═════ Data provided
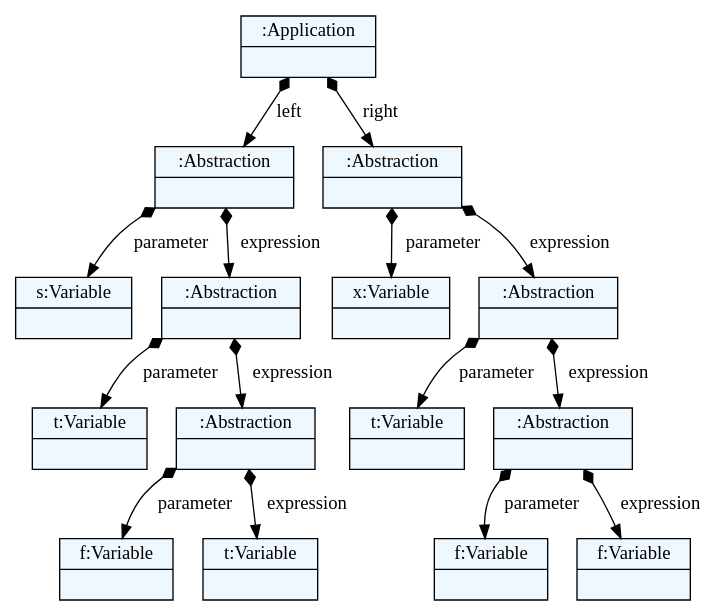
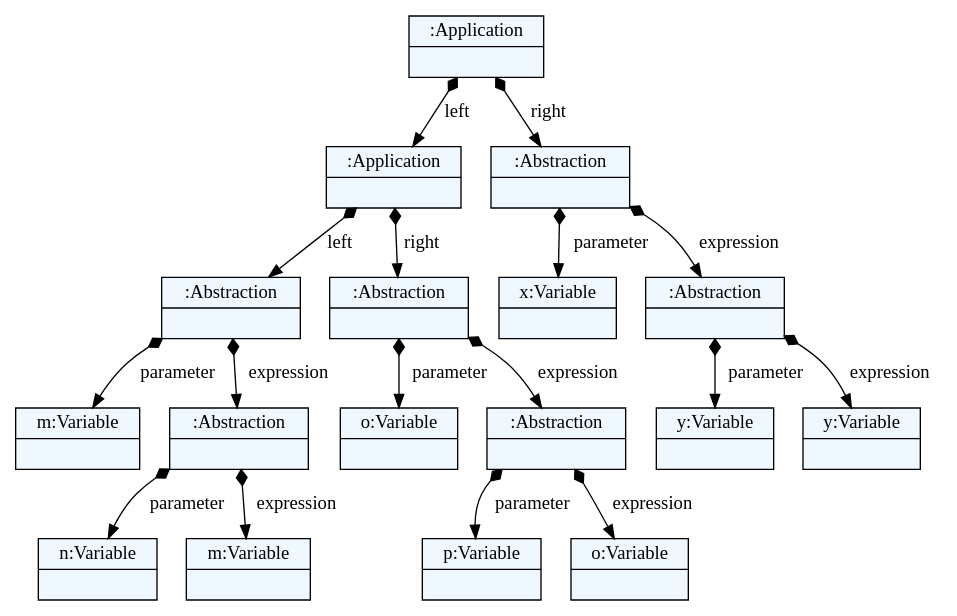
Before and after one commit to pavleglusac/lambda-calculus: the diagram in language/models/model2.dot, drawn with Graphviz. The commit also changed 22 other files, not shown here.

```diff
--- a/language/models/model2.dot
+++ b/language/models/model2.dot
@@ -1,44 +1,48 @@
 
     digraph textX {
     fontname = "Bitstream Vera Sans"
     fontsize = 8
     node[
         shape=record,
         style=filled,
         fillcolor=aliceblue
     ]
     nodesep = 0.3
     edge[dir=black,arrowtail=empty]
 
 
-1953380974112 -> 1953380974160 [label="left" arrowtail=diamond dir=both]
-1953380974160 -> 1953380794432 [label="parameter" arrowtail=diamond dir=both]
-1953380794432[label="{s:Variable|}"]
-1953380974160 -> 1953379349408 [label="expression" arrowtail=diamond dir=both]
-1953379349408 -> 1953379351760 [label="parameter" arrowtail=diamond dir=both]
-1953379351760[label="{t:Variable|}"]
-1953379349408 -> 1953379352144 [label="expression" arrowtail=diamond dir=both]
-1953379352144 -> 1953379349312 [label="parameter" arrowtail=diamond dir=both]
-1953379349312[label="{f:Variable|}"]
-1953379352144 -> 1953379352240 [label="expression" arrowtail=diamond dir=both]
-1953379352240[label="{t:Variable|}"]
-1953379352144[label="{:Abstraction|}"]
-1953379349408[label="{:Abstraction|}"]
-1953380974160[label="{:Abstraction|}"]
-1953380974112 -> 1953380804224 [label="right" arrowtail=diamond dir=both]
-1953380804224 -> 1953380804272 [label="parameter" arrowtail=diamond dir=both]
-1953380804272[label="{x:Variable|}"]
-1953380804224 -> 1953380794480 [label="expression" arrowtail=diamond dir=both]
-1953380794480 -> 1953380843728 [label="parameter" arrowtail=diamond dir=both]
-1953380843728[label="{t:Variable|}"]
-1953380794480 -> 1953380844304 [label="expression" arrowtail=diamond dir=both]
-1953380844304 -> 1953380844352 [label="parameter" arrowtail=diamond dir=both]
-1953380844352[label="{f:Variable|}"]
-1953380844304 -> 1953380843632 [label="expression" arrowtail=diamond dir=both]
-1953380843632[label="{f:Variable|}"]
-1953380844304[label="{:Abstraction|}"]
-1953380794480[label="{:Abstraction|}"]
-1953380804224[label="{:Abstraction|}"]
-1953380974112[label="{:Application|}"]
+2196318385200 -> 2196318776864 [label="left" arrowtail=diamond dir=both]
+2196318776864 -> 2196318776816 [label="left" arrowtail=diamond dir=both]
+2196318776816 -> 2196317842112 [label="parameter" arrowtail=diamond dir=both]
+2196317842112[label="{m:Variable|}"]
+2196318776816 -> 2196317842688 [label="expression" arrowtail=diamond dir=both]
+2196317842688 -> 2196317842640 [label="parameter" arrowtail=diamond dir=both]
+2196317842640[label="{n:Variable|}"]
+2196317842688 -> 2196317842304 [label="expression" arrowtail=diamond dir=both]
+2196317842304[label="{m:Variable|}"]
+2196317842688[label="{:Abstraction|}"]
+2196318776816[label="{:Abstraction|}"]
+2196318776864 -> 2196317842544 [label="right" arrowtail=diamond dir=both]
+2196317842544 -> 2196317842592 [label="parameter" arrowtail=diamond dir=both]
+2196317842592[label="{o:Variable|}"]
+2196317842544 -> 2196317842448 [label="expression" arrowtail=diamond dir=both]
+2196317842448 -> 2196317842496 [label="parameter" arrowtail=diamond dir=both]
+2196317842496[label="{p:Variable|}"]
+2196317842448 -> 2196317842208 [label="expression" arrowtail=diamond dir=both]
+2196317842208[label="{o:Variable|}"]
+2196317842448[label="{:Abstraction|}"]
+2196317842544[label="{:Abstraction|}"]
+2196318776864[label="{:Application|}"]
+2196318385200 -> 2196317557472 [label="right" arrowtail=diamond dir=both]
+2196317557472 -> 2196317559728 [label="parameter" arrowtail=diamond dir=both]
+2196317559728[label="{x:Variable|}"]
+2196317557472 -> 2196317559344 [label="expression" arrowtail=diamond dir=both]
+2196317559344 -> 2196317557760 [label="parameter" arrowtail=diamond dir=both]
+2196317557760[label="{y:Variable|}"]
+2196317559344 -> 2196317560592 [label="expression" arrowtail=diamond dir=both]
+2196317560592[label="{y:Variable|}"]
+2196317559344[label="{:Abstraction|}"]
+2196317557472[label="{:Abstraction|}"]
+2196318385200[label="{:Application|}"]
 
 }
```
══════════
═════ Data provided
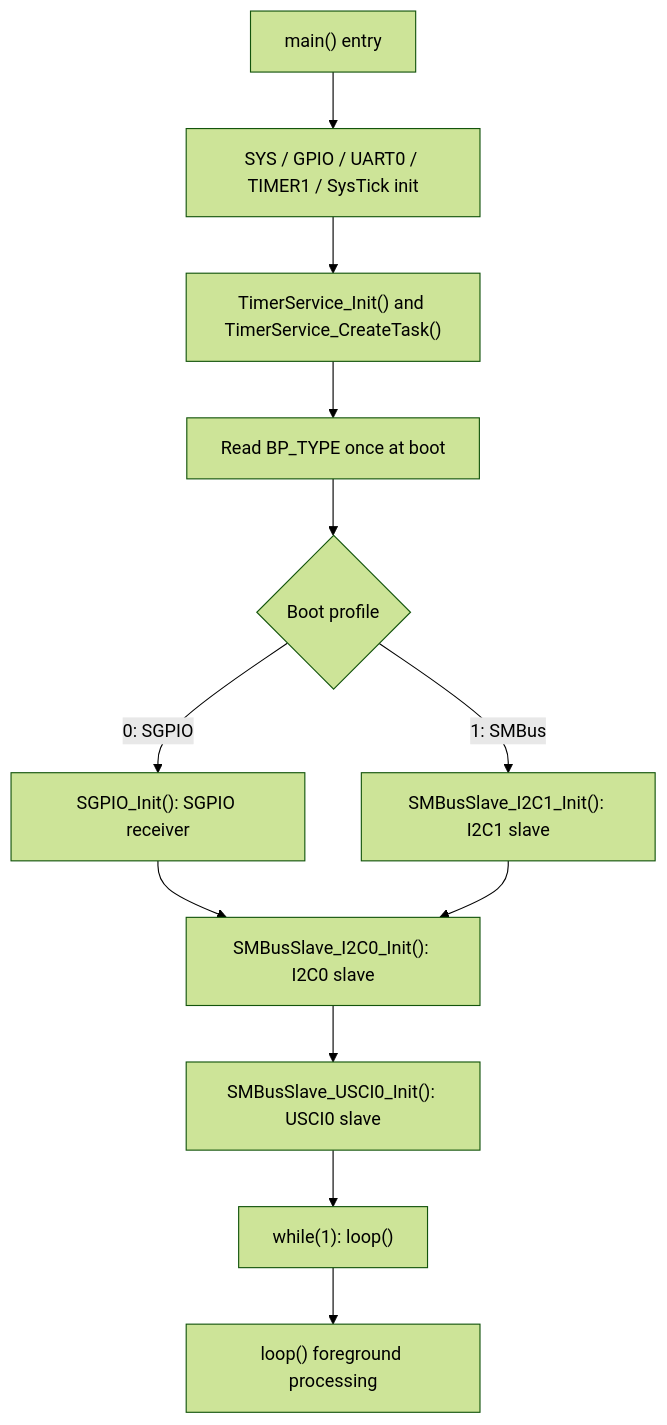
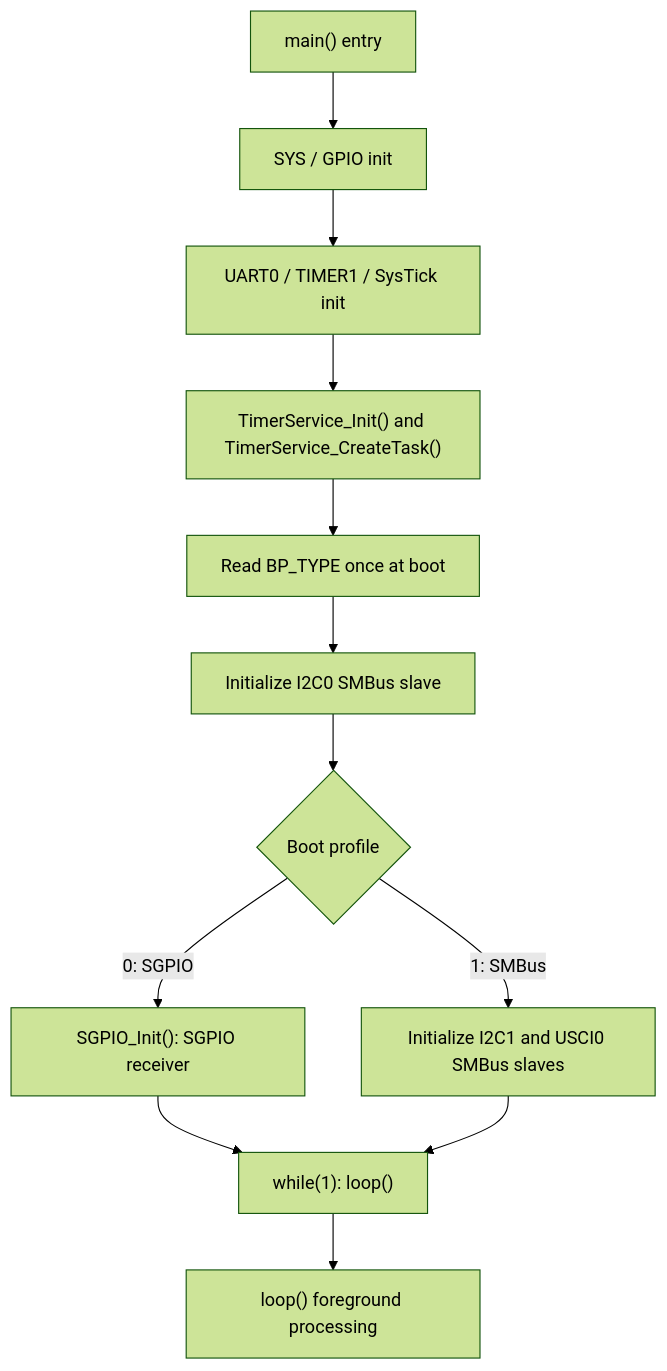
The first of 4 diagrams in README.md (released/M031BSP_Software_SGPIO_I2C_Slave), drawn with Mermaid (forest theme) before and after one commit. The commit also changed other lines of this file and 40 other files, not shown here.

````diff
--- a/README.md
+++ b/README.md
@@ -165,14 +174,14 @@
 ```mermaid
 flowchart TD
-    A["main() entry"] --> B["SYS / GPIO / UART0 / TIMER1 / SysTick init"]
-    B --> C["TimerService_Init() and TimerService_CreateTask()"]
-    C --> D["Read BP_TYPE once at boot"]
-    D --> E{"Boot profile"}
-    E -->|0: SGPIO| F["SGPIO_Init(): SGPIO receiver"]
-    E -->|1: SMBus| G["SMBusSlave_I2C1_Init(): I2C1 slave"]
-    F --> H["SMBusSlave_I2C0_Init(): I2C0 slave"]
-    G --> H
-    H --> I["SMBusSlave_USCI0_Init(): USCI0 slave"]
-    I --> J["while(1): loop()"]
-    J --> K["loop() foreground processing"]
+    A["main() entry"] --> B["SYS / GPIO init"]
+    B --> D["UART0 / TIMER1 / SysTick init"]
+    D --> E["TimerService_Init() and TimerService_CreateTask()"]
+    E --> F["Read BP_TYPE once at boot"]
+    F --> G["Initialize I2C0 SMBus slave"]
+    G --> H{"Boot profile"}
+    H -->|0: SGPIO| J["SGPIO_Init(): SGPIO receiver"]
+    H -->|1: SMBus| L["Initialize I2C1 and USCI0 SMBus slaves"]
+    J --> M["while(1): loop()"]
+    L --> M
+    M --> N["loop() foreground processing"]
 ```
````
══════════
═════ Data provided
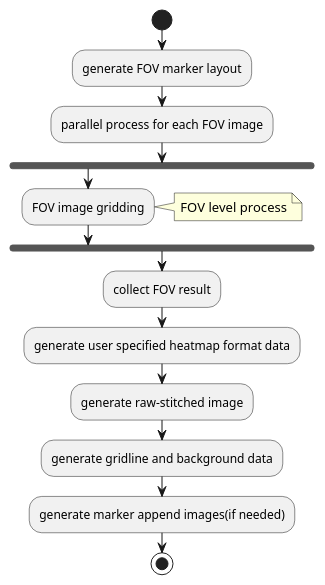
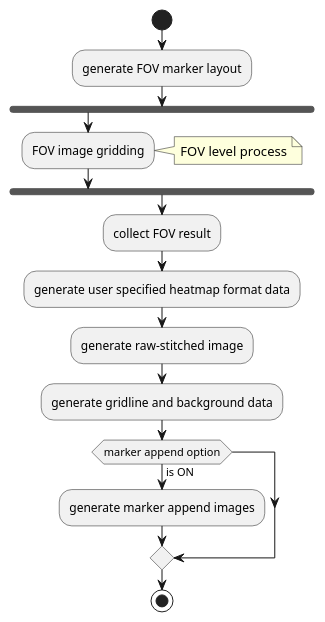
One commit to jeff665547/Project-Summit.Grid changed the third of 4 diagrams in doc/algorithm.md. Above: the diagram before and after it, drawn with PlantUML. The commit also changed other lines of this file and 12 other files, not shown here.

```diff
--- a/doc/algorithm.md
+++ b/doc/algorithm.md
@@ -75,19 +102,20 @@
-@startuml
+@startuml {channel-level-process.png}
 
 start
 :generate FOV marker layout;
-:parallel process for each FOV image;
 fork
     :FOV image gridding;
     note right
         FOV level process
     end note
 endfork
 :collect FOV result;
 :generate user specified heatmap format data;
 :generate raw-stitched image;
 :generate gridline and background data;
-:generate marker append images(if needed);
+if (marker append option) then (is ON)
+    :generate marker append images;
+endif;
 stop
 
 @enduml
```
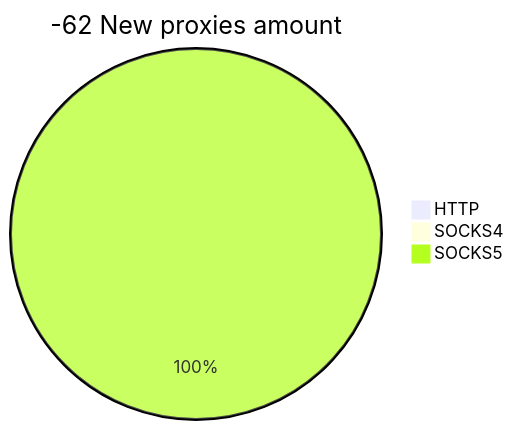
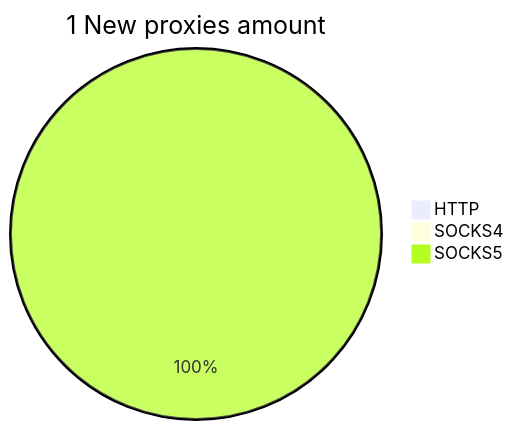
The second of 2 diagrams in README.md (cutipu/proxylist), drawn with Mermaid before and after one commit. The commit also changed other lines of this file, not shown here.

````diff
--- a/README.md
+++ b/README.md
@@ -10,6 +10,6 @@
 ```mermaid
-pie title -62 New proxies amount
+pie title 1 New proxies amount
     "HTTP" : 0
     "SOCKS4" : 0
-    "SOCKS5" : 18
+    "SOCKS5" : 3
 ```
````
══════════
◆ Work order
Copy out each line of the material in which the word "loop" turns up.

◆ Solution to this problem
-    I --> J["while(1): loop()"]
-    J --> K["loop() foreground processing"]
+    J --> M["while(1): loop()"]
+    M --> N["loop() foreground processing"]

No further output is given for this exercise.